We need to determine the structure of the data that a user will be able to use on our form. In this guide, we are going to use the following definitions to store the form data.
- username - text
- age - number
- email - text
- password - text
- languages - an array of objects
- industry - text
- country - text
Now that we have laid out the structure of the data we are going to collect from the users, we need to define the structure in code and also determine how to store the data.
Note that 'languages' is a property that represents the checkbox values. When fetching values from the checkbox elements the values are sent as key, value pairs. That is why the property is defined as an array of objects. The attributes of the checkbox are already defined as options one can choose from. The field property represents the radio button value.
For state management purposes, the form values are stored as an object. The initial value is provided so that on the first render, the fields are not undefined and thus satisfy that we are able to maintain our own state and update it as desired.
We will utilize the use of the React useState hook which gives us the capability to add state to our functional component:
Now that we have defined the initial state variable and its values, we can create the form elements. The username, age, email, and password input fields are defined in code as follows.
The attributes of the input fields are mapped to their respective formValues object property. It is important to note that for each input field, we provide an onchange property with an event handler function. The provided event handler function, handleChange has not been defined yet (It will be defined later). For every form field that provides a value attribute, an onchange event handler function is required, otherwise, the form field will be a readonly field.
The event handler function requires that an event parameter is passed to it. This function is where we will update the formValues state by getting the name and value of the target form element that the change event has been fired and placing them as key, value pairs in the formValues object.
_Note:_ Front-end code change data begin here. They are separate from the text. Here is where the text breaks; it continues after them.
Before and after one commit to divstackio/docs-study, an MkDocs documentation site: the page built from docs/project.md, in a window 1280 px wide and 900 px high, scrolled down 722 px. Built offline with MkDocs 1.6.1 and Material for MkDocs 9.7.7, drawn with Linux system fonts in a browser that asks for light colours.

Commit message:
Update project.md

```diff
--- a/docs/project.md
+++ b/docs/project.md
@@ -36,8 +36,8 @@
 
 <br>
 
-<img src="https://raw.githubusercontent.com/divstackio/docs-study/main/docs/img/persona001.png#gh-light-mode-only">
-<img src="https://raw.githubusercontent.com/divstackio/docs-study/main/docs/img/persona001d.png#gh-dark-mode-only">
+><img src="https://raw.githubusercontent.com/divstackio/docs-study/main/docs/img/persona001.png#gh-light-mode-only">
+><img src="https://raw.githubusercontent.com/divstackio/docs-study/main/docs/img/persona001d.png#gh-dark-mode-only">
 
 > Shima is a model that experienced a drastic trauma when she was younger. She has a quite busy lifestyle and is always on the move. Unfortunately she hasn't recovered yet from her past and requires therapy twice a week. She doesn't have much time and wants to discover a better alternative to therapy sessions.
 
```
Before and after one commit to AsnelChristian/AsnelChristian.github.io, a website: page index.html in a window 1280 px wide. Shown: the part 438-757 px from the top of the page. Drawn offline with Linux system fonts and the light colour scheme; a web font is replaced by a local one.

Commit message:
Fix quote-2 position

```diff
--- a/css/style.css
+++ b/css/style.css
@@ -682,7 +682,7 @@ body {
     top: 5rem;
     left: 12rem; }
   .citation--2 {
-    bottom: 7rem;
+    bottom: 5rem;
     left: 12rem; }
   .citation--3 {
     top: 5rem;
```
The 'industry' field is an option where one can choose from a collection of radio button values. In order to get the given field value a user has selected, we set the checked attribute of the radio button to the result of calculating the comparison of the radio button state value (in our case it will be formValue.industry) to a given value of the same name. If the expression evaluates to true, then the checked property will be true otherwise it will be false.
The languages will be represented as checkbox elements:
The 'languages' property contains an array of objects. These objects represent the various checkbox elements' field attributes. Since the checkbox elements are stored in an array, we need to check if the input field is a checkbox before updating its state. If the input field is a checkbox, fetch the reference to the languages state property and create a new array of language objects by looping through all the properties in the languages array to see if the language's value property is the same as the one on the
event.target.value. Later, set its isChecked property to the checked value of
event.target.checked. Then, update the formValues state with appropriate values.
The country field represents one of an individual option in a select element. The select element expects a name, id, value, and an onChange event handler.
The logic to handle the event for the select element is the same as the one for the inputs of type name, age, email, and password defined earlier. On the first render, the country value will be set to an empty string. When selecting a given option the country value will be updated to match the value of the option field.
We have now completed implementing the logic for working with forms in React. There are various improvements to be done on the form. For instance, refactoring the code and putting the various form elements in their own respective components. To view the complete code with the refactoring done, you can check out this repository:
Get started with using forms in React
This repository contains code for my tutorial on working with forms in React. It's a high level overview on how one get started with handling events and data in forms. To find the tutorial for this project visit this link: Getting started with forms in React.